# [INSTRUCTIONS FOR THE TASK]
Each entry should appear in the answer exactly as written.
Start of Block
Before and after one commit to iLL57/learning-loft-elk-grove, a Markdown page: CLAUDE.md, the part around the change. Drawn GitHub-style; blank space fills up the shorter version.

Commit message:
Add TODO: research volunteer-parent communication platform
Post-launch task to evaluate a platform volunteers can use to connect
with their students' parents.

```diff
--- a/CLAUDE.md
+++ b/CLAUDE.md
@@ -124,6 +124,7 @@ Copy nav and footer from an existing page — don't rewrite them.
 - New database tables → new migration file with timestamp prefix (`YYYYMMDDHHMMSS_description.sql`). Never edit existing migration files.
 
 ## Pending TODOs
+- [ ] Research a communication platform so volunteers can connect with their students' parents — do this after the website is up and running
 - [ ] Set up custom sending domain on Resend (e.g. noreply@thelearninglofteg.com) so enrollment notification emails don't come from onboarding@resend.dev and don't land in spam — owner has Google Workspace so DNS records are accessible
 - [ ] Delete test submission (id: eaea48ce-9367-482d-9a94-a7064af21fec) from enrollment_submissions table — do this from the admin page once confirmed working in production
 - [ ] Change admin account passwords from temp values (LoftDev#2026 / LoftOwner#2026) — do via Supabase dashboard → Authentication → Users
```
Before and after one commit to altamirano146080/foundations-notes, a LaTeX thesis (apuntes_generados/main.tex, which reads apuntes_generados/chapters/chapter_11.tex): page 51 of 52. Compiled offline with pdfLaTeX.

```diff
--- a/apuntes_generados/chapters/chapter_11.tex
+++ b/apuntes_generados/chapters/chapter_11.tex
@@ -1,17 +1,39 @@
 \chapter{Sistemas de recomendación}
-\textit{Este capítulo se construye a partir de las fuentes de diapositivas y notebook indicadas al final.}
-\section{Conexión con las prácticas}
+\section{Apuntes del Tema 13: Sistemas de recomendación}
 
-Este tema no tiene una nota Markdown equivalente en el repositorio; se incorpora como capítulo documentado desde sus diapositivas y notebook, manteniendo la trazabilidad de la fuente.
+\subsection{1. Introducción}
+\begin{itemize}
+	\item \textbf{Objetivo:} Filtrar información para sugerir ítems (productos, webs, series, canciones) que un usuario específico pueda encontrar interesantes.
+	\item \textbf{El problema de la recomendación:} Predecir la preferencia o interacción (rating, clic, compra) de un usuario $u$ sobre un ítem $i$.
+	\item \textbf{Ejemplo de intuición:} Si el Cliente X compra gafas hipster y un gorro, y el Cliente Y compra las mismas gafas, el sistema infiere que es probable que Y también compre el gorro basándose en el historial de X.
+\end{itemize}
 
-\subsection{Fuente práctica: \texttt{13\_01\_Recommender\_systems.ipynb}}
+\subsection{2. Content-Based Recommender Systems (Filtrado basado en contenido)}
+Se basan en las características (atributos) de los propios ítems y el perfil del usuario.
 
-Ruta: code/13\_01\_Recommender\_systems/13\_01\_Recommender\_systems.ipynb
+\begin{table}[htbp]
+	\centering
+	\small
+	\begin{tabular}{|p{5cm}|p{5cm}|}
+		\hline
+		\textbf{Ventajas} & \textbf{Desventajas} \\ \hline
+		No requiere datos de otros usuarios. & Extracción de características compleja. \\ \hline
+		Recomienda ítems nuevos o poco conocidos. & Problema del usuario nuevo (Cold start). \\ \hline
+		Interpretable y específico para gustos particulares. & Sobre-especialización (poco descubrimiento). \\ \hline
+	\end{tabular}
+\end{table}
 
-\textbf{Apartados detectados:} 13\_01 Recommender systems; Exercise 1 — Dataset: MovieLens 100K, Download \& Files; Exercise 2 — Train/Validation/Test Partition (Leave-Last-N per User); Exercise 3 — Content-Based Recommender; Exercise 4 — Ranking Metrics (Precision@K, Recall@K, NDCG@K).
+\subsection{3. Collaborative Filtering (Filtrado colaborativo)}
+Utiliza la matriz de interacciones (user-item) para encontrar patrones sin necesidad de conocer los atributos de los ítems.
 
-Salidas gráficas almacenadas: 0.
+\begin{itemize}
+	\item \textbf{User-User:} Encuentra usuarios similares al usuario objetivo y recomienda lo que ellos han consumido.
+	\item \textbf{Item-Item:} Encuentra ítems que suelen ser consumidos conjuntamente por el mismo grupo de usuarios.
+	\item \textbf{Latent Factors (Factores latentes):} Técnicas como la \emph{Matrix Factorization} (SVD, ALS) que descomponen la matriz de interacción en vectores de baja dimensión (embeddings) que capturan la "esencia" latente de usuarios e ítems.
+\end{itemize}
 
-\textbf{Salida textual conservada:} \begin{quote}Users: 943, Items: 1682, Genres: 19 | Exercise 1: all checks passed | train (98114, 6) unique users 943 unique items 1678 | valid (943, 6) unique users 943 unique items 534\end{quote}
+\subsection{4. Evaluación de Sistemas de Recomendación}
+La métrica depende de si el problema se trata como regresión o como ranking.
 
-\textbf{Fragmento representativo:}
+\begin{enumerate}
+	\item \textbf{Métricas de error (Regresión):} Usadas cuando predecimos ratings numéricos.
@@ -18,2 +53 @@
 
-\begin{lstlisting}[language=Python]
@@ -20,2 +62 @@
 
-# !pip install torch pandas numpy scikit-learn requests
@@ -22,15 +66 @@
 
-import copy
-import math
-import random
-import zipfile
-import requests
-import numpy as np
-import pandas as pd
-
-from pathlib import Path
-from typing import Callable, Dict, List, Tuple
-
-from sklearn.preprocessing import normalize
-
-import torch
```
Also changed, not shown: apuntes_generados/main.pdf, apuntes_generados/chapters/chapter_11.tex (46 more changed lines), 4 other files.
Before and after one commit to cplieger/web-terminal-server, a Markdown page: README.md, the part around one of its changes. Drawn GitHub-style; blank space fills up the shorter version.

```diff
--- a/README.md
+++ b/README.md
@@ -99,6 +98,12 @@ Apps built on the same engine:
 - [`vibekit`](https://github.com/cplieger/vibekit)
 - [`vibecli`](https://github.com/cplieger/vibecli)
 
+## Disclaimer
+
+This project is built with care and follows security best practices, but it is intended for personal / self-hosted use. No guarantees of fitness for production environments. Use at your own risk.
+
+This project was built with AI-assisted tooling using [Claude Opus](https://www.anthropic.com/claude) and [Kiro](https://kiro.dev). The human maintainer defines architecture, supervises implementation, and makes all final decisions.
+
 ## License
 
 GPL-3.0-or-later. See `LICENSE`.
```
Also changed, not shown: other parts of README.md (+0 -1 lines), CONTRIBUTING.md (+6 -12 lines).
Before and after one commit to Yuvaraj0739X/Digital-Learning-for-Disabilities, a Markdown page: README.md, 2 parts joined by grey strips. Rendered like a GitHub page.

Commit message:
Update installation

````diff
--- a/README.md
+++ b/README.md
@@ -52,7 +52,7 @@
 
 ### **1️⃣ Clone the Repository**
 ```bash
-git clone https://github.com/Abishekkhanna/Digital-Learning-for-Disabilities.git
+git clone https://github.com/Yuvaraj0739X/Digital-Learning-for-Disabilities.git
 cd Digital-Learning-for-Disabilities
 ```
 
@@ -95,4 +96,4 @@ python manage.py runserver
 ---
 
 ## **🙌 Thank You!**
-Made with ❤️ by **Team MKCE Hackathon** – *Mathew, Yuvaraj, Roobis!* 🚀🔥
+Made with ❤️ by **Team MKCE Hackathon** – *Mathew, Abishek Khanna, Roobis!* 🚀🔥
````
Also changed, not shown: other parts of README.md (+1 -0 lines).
End of Block
# [SOLUTION TO THIS EXERCISE]
Before and after one commit to iLL57/learning-loft-elk-grove, a Markdown page: CLAUDE.md, the part around the change. Drawn GitHub-style; blank space fills up the shorter version.

Commit message:
Add TODO: research volunteer-parent communication platform
Post-launch task to evaluate a platform volunteers can use to connect
with their students' parents.

```diff
--- a/CLAUDE.md
+++ b/CLAUDE.md
@@ -124,6 +124,7 @@ Copy nav and footer from an existing page — don't rewrite them.
 - New database tables → new migration file with timestamp prefix (`YYYYMMDDHHMMSS_description.sql`). Never edit existing migration files.
 
 ## Pending TODOs
+- [ ] Research a communication platform so volunteers can connect with their students' parents — do this after the website is up and running
 - [ ] Set up custom sending domain on Resend (e.g. noreply@thelearninglofteg.com) so enrollment notification emails don't come from onboarding@resend.dev and don't land in spam — owner has Google Workspace so DNS records are accessible
 - [ ] Delete test submission (id: eaea48ce-9367-482d-9a94-a7064af21fec) from enrollment_submissions table — do this from the admin page once confirmed working in production
 - [ ] Change admin account passwords from temp values (LoftDev#2026 / LoftOwner#2026) — do via Supabase dashboard → Authentication → Users
```
Before and after one commit to altamirano146080/foundations-notes, a LaTeX thesis (apuntes_generados/main.tex, which reads apuntes_generados/chapters/chapter_11.tex): page 51 of 52. Compiled offline with pdfLaTeX.

```diff
--- a/apuntes_generados/chapters/chapter_11.tex
+++ b/apuntes_generados/chapters/chapter_11.tex
@@ -1,17 +1,39 @@
 \chapter{Sistemas de recomendación}
-\textit{Este capítulo se construye a partir de las fuentes de diapositivas y notebook indicadas al final.}
-\section{Conexión con las prácticas}
+\section{Apuntes del Tema 13: Sistemas de recomendación}
 
-Este tema no tiene una nota Markdown equivalente en el repositorio; se incorpora como capítulo documentado desde sus diapositivas y notebook, manteniendo la trazabilidad de la fuente.
+\subsection{1. Introducción}
+\begin{itemize}
+	\item \textbf{Objetivo:} Filtrar información para sugerir ítems (productos, webs, series, canciones) que un usuario específico pueda encontrar interesantes.
+	\item \textbf{El problema de la recomendación:} Predecir la preferencia o interacción (rating, clic, compra) de un usuario $u$ sobre un ítem $i$.
+	\item \textbf{Ejemplo de intuición:} Si el Cliente X compra gafas hipster y un gorro, y el Cliente Y compra las mismas gafas, el sistema infiere que es probable que Y también compre el gorro basándose en el historial de X.
+\end{itemize}
 
-\subsection{Fuente práctica: \texttt{13\_01\_Recommender\_systems.ipynb}}
+\subsection{2. Content-Based Recommender Systems (Filtrado basado en contenido)}
+Se basan en las características (atributos) de los propios ítems y el perfil del usuario.
 
-Ruta: code/13\_01\_Recommender\_systems/13\_01\_Recommender\_systems.ipynb
+\begin{table}[htbp]
+	\centering
+	\small
+	\begin{tabular}{|p{5cm}|p{5cm}|}
+		\hline
+		\textbf{Ventajas} & \textbf{Desventajas} \\ \hline
+		No requiere datos de otros usuarios. & Extracción de características compleja. \\ \hline
+		Recomienda ítems nuevos o poco conocidos. & Problema del usuario nuevo (Cold start). \\ \hline
+		Interpretable y específico para gustos particulares. & Sobre-especialización (poco descubrimiento). \\ \hline
+	\end{tabular}
+\end{table}
 
-\textbf{Apartados detectados:} 13\_01 Recommender systems; Exercise 1 — Dataset: MovieLens 100K, Download \& Files; Exercise 2 — Train/Validation/Test Partition (Leave-Last-N per User); Exercise 3 — Content-Based Recommender; Exercise 4 — Ranking Metrics (Precision@K, Recall@K, NDCG@K).
+\subsection{3. Collaborative Filtering (Filtrado colaborativo)}
+Utiliza la matriz de interacciones (user-item) para encontrar patrones sin necesidad de conocer los atributos de los ítems.
 
-Salidas gráficas almacenadas: 0.
+\begin{itemize}
+	\item \textbf{User-User:} Encuentra usuarios similares al usuario objetivo y recomienda lo que ellos han consumido.
+	\item \textbf{Item-Item:} Encuentra ítems que suelen ser consumidos conjuntamente por el mismo grupo de usuarios.
+	\item \textbf{Latent Factors (Factores latentes):} Técnicas como la \emph{Matrix Factorization} (SVD, ALS) que descomponen la matriz de interacción en vectores de baja dimensión (embeddings) que capturan la "esencia" latente de usuarios e ítems.
+\end{itemize}
 
-\textbf{Salida textual conservada:} \begin{quote}Users: 943, Items: 1682, Genres: 19 | Exercise 1: all checks passed | train (98114, 6) unique users 943 unique items 1678 | valid (943, 6) unique users 943 unique items 534\end{quote}
+\subsection{4. Evaluación de Sistemas de Recomendación}
+La métrica depende de si el problema se trata como regresión o como ranking.
 
-\textbf{Fragmento representativo:}
+\begin{enumerate}
+	\item \textbf{Métricas de error (Regresión):} Usadas cuando predecimos ratings numéricos.
@@ -18,2 +53 @@
 
-\begin{lstlisting}[language=Python]
@@ -20,2 +62 @@
 
-# !pip install torch pandas numpy scikit-learn requests
@@ -22,15 +66 @@
 
-import copy
-import math
-import random
-import zipfile
-import requests
-import numpy as np
-import pandas as pd
-
-from pathlib import Path
-from typing import Callable, Dict, List, Tuple
-
-from sklearn.preprocessing import normalize
-
-import torch
```
Also changed, not shown: apuntes_generados/main.pdf, apuntes_generados/chapters/chapter_11.tex (46 more changed lines), 4 other files.
Before and after one commit to cplieger/web-terminal-server, a Markdown page: README.md, the part around one of its changes. Drawn GitHub-style; blank space fills up the shorter version.

```diff
--- a/README.md
+++ b/README.md
@@ -99,6 +98,12 @@ Apps built on the same engine:
 - [`vibekit`](https://github.com/cplieger/vibekit)
 - [`vibecli`](https://github.com/cplieger/vibecli)
 
+## Disclaimer
+
+This project is built with care and follows security best practices, but it is intended for personal / self-hosted use. No guarantees of fitness for production environments. Use at your own risk.
+
+This project was built with AI-assisted tooling using [Claude Opus](https://www.anthropic.com/claude) and [Kiro](https://kiro.dev). The human maintainer defines architecture, supervises implementation, and makes all final decisions.
+
 ## License
 
 GPL-3.0-or-later. See `LICENSE`.
```
Also changed, not shown: other parts of README.md (+0 -1 lines), CONTRIBUTING.md (+6 -12 lines).
Before and after one commit to Yuvaraj0739X/Digital-Learning-for-Disabilities, a Markdown page: README.md, 2 parts joined by grey strips. Rendered like a GitHub page.

Commit message:
Update installation

````diff
--- a/README.md
+++ b/README.md
@@ -52,7 +52,7 @@
 
 ### **1️⃣ Clone the Repository**
 ```bash
-git clone https://github.com/Abishekkhanna/Digital-Learning-for-Disabilities.git
+git clone https://github.com/Yuvaraj0739X/Digital-Learning-for-Disabilities.git
 cd Digital-Learning-for-Disabilities
 ```
 
@@ -95,4 +96,4 @@ python manage.py runserver
 ---
 
 ## **🙌 Thank You!**
-Made with ❤️ by **Team MKCE Hackathon** – *Mathew, Yuvaraj, Roobis!* 🚀🔥
+Made with ❤️ by **Team MKCE Hackathon** – *Mathew, Abishek Khanna, Roobis!* 🚀🔥
````
Also changed, not shown: other parts of README.md (+1 -0 lines).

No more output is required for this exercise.